Riyadh, Asharq Al-Awsat-Before the international financial crisis, Islamic banking was marginalized and disregarded by international institutions. International institutions, such as the Basel Committee on Banking Supervision [BCBS] and the International Accounting Standards Board [IASB] that are concerned with financial regulation did not take into account the differences between Islamic banking, and traditional banking, in the setting of these regulations. In addition to this, many Western financial institutions considered the Islamic banking system to be simple and rudimentary, and not attuned to the [modern] times and new [financial] developments such as the innovative and complex financial tools that have dazzled the world. These financial apparatus are based upon mathematical equations and theories formulated by the fore-most mathematicians in the world, some of whom are Nobel laureates hired by large financial institutions to help boost their performance.
The Islamic banking system was looked upon as something that hindered the growth and development of the financial markets of the countries which adopted it. In addition to this, many Western countries viewed it as an ideological financial system based upon religious tenets rather than scientific fact, and therefore deriving its strength and popularity from the faith of those that believe in it, making it inconsistent with contemporary thinking that is based upon empirical knowledge and evidence, thus making it a threat to the principles of Secularism.
However the financial crisis has revealed to the world the invalidity in many of the assets and theories and mathematic equations upon which much of the modern financial system is based. Revealing also that these were the main factors behind the creation, spreading, and impact of the international financial crisis, the likes of which the world has not seen before. This financial crisis caused the collapse and bankruptcy of many firmly established financial institutions, and in the blink of an eye a dozen financial institutions that were internationally regarded as examples of professionalism such as “Lehman Brothers” and “Merrill Lynch” vanished. This crisis not only affected the financial institutions, for its effects expanded to burden many of the economic and industrial institutions as well, such as the pride of the American manufacturing industry “General Motors” which is well on its way to declaring bankruptcy, as well as “Toyota” which has declared losses for the first time in the company’s history.
As the financial crisis worsened observers began to notice the stability and resilience of Islamic financial institutions in the face of this, and no Islamic financial institute has yet to declare losses in the financial securities and bonds that were a major cause of the crisis. On the contrary, many Islamic institutions have announced an increase in profits, which resulted in many commending the principles upon which the Islamic banking system is based, and the Shariaa Islamic Laws that regulate it, calling for its introduction to rectify the global financial system. Perhaps the most recent and strongest of these calls was reported in the Bloomberg Agency’s report which revealed that the Vatican had stated that Western banks should carefully examine Islamic financial regulations in order to restore confidence amongst their clients at a time of international economic crisis.

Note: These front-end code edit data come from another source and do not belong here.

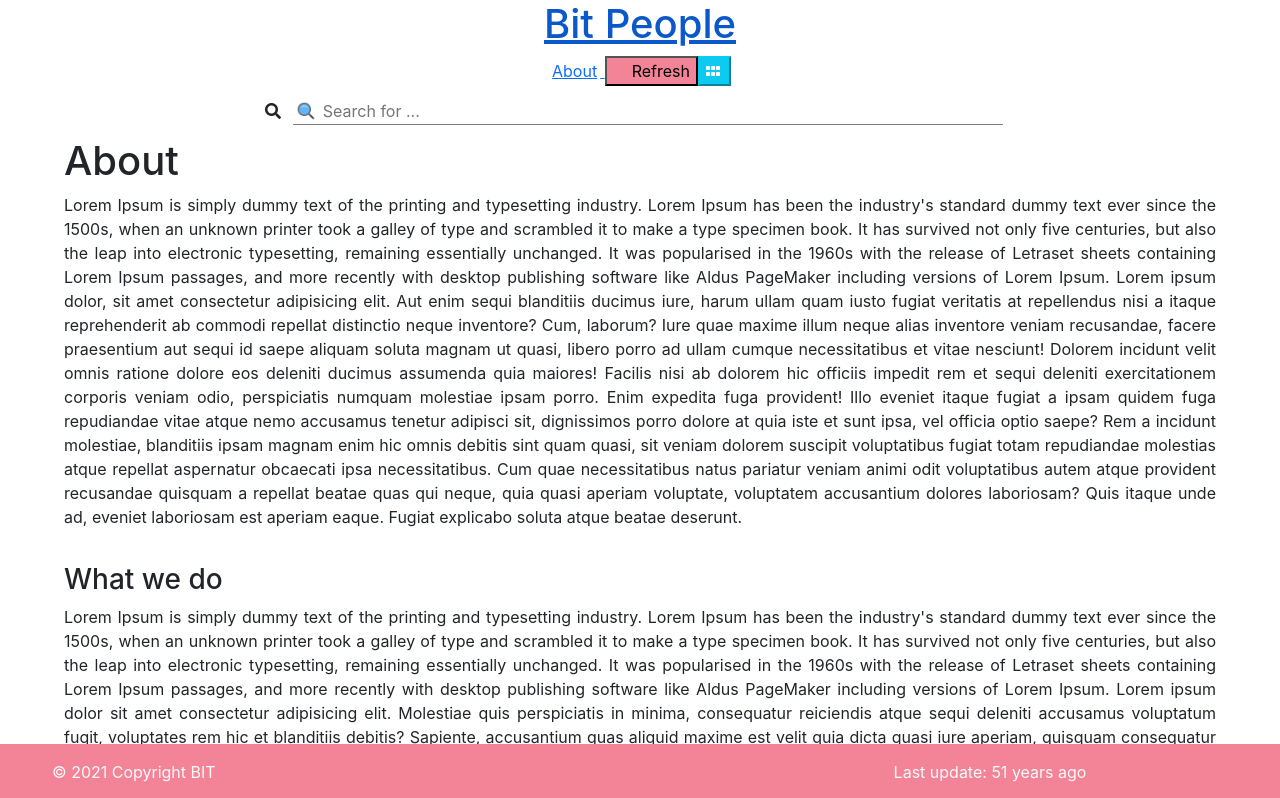
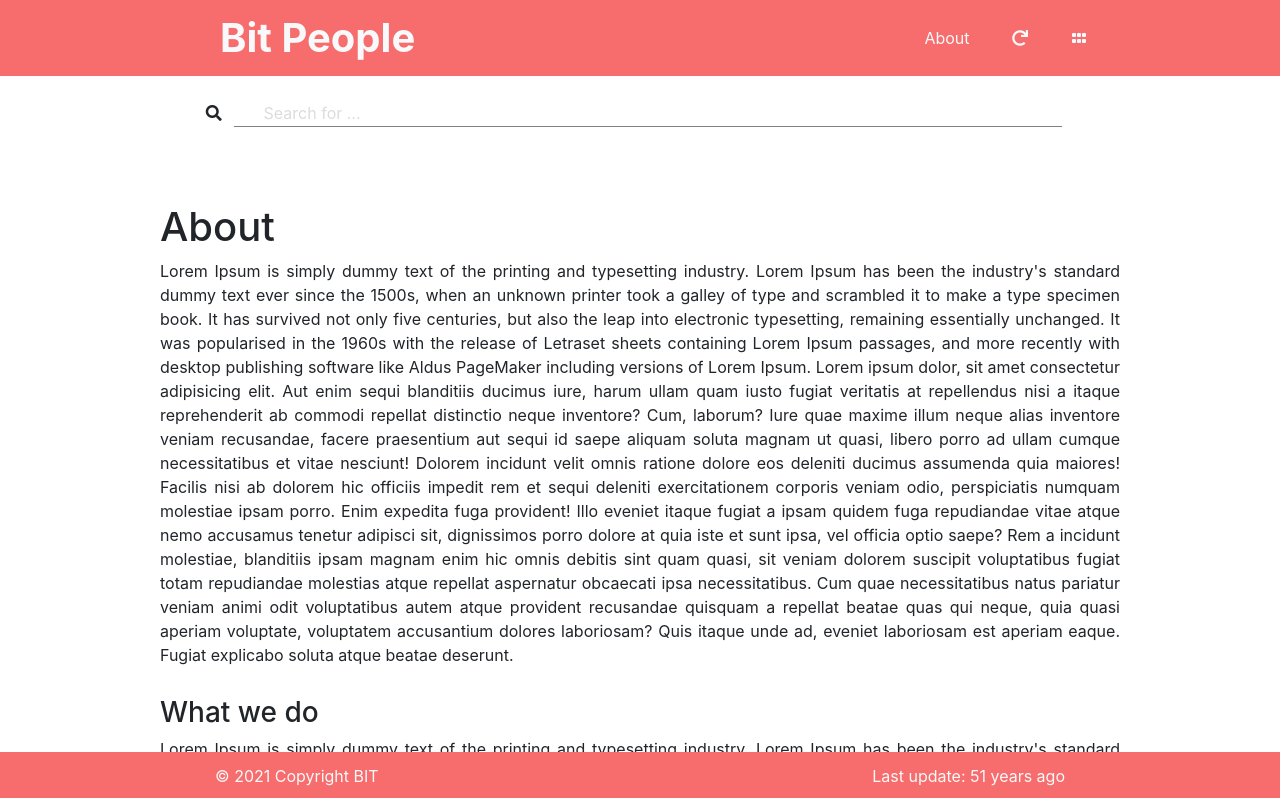
Before and after one commit to SlobodanStojkovic/react-bit-people, a React (Create React App) app: page /about in a window 1280 px wide. Shown: the top 798 px of the page. Built offline with nearby package versions, Linux system fonts and the light colour scheme; no server answers.

Commit message:
bootstrap fix

```diff
--- a/src/Components/About/About.css
+++ b/src/Components/About/About.css
@@ -1,6 +1,7 @@
 .aboutPage {
-    width: 90%;
+    width: 75%;
     margin: 0 auto;
+    margin-top: 5%;
     text-align: justify;
 }
 
--- a/src/Components/Footer/Footer.css
+++ b/src/Components/Footer/Footer.css
@@ -1,3 +1,3 @@
 .footerColor {
-    background-color: rgb(243, 132, 151);
+    background-color: rgb(247, 108, 108);;
   }
--- a/src/Components/Footer/Footer.jsx
+++ b/src/Components/Footer/Footer.jsx
@@ -34,9 +34,11 @@ export const Footer = () => {
 
 
   return (
-    <footer className="text-light fixed-bottom footerColor row">
-      <div className="bitCopyright text-start p-3 mx-5 col">© 2021 Copyright BIT</div>
-      <div className="lastModifiedDiv p-3 mr-1 col">Last update: {timeSince(lastMod)} ago</div>
+    <footer className=" navbar text-light fixed-bottom footerColor row ">
+      <div className="w-75 container-fluid">
+      <div className="bitCopyright text-start p-1 mx-5">© 2021 Copyright BIT</div>
+      <div className="lastModifiedDiv text-end p-1 mx-5 ">Last update: {timeSince(lastMod)} ago</div>
+      </div>
     </footer>
   );
 };
--- a/src/Components/Header/Header.css
+++ b/src/Components/Header/Header.css
@@ -1,17 +1,22 @@
+
+.header {
+    background-color: rgb(247, 108, 108);
+}
+.bitPeople {
+    text-decoration: none;
+}
+.about {
+    text-decoration: none;
+}
 .refreshButton {
-    background-color: rgb(243, 132, 151);
+    background-color: rgb(247, 108, 108);
+
+
 }
-
-.fa-redo-alt {
-    color: white;
-    margin-right: 3px;
+.gridButton {
+    background-color: rgb(247, 108, 108);
 }
-
-.fa-grip-horizontal {
-    color: white;
-    margin-right: 3px;
+button {
+    background:  transparent;
+    border: none;
 }
-
-.aboutHeader {
-    margin: 3px;
-}
--- a/src/Components/Header/Header.jsx
+++ b/src/Components/Header/Header.jsx
@@ -12,11 +12,18 @@ export const Header = ({ gridView, onRefresh }) => {
     }
 
     return (
-        <div className='header'>
-            <Link to="/home"><h1>Bit People</h1></Link>
-            <Link to="/about"> <span className="aboutHeader">About</span> </Link>
-            <button className="refreshButton" onClick={onRefresh}><i className="far fa-redo-alt"></i>Refresh</button>
-            <button className="gridButton btn-info" onClick={changeToGridButton}><i className="fas fa-grip-horizontal"></i></button>
-        </div>
+
+<header>
+<nav className="navbar navbar-light header fixed-top">
+    <div className="w-75 container-fluid">
+    <Link className= "bitPeople" to="/home"><span className="navbar-brand mb-0 ms-5 fw-bold fs-1 text-light ">Bit People</span></Link>
+    <div className="links">
+        <Link to="/about" className=" about text-light m-3 text-light"> About </Link>
+        <button  onClick={onRefresh}><i class="refreshButton fas fa-redo m-3 text-light" ></i></button>
+            <button onClick={changeToGridButton}><i className="gridButton btn-info fas fa-grip-horizontal m-3 text-light " ></i></button>
+    </div>
+    </div>
+</nav>
+</header>
     );
 };
--- a/src/Components/Main/GridView/GridView.jsx
+++ b/src/Components/Main/GridView/GridView.jsx
@@ -13,7 +13,7 @@ export const GridView = ({user, index, key}) => {
 
 
     return (
-        <div className={`grid ${cName}`}>
+        <div className={`grid ${cName} mt-5`}>
             <div className='gridpicture'>
                 <img src={user.picture.large} alt='profile' />
             </div>
--- a/src/Components/Main/Main.jsx
+++ b/src/Components/Main/Main.jsx
@@ -48,7 +48,7 @@ export const Main = (props) => {
         if (!props.GridView) {
             return (
                 <div className='gridmain'>
-                    <p className='genderdata'>Male: {male} Female: {female}</p>
+                    <p className='genderdata mb-0'>Male: {male} Female: {female}</p>
                     {
                         users.map((user, index) => {
                             return <GridView user={user} index={index} key={index}/>
@@ -59,7 +59,7 @@ export const Main = (props) => {
         } else {
             return (
                 <div className='main'>
-                    <p className='genderdata'>Male: {male} Female: {female}</p>
+                    <p className='genderdata mb-0 '>Male: {male} Female: {female}</p>
                     {
                         users.map((user, index) => {
                             return <ListView user={user} index={index} key={index}/>
--- a/src/Components/Search/Search.css
+++ b/src/Components/Search/Search.css
@@ -1,9 +1,13 @@
 .inputField {
     margin: 1%;
-    width: 60%;
+    margin-top: 100px;
+    width: 70%;
     border: none;
     border-bottom: 1px solid gray;
-    background: url("./assets/icons8-search-50.png") no-repeat 3px 3px; /* 3px 3px is icon padding */
-    background-size: 20px;  /* size of the icon */
     padding-left: 30px;  /* this moves input inner text from left edge so that icon can fit there */
 }
+
+::placeholder {
+    color: gainsboro;
+    opacity: 1;
+  }
```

This [global financial] crisis that has brought Islamic banking into the spotlight and presented it with a golden opportunity to introduce its fundamental methods and principles and present a practical [financial] model to the world. Islamic banking should capitalize on this opportunity and work quickly in order to expand, and gain a good position itself in the markets that were previously closed to it and which have now become open due to the financial crisis. Islamic banking must therefore seek to exploit the international recognition of its principles and regulatory system by gaining the recognition of international regulatory institutions with regards to its principles and uniqueness by enacting laws to institute [unified] regulatory body such as the BSBS and the IASB.
Unfortunately I am forced to say that Islamic financial institutions are not taking advantage of this opportunity, allowing it to pass by in the same way that they have passed up many opportunities in the past because they are unwilling to work together and set aside their excessive greed and narrow interests. And so today the Islamic banking industry has no single [unified] model that it can present to the world, as a standardized auditory and legislative criterion is yet to be instituted. There are juristic differences between the [various] Islamic Shariaa bodies which refuse to work together, and this has come close to negating the achievements made by Islamic banking. Many members of these Islamic Shariaa bodies refuse to endorse the idea of a Higher Legislative Authority which will help reduce the disputes arising as a result of having multiple authorities.
There have been endeavors by some of those within the industry to unify efforts with regards to the creation of professional institutions such as the General Council for Islamic Banks and Financial Institutions [CIBAFI], the Accounting and Auditing Organization for Islamic Financial Institutions [AAOIFI], and the Islamic Financial Service Board [IFSB]. However these institutions suffer from a lack of funds, as they depend entirely upon donations, in addition to a lack of moral support as many Islamic financial institutions do not recognize their decisions which ultimately undermines their effectiveness.
In spite of this, I still believe that the opportunity is still open to the Islamic financial industry to consolidate its efforts and place the general interest of the industry ahead of private interests in order to profit from the financial crisis, propagate its principles and gain recognition from international institutions. In addition to expanding and developing [its position] in the various markets available to it today, before the international financial crisis is solved, and attention on the Islamic financial system dwindles.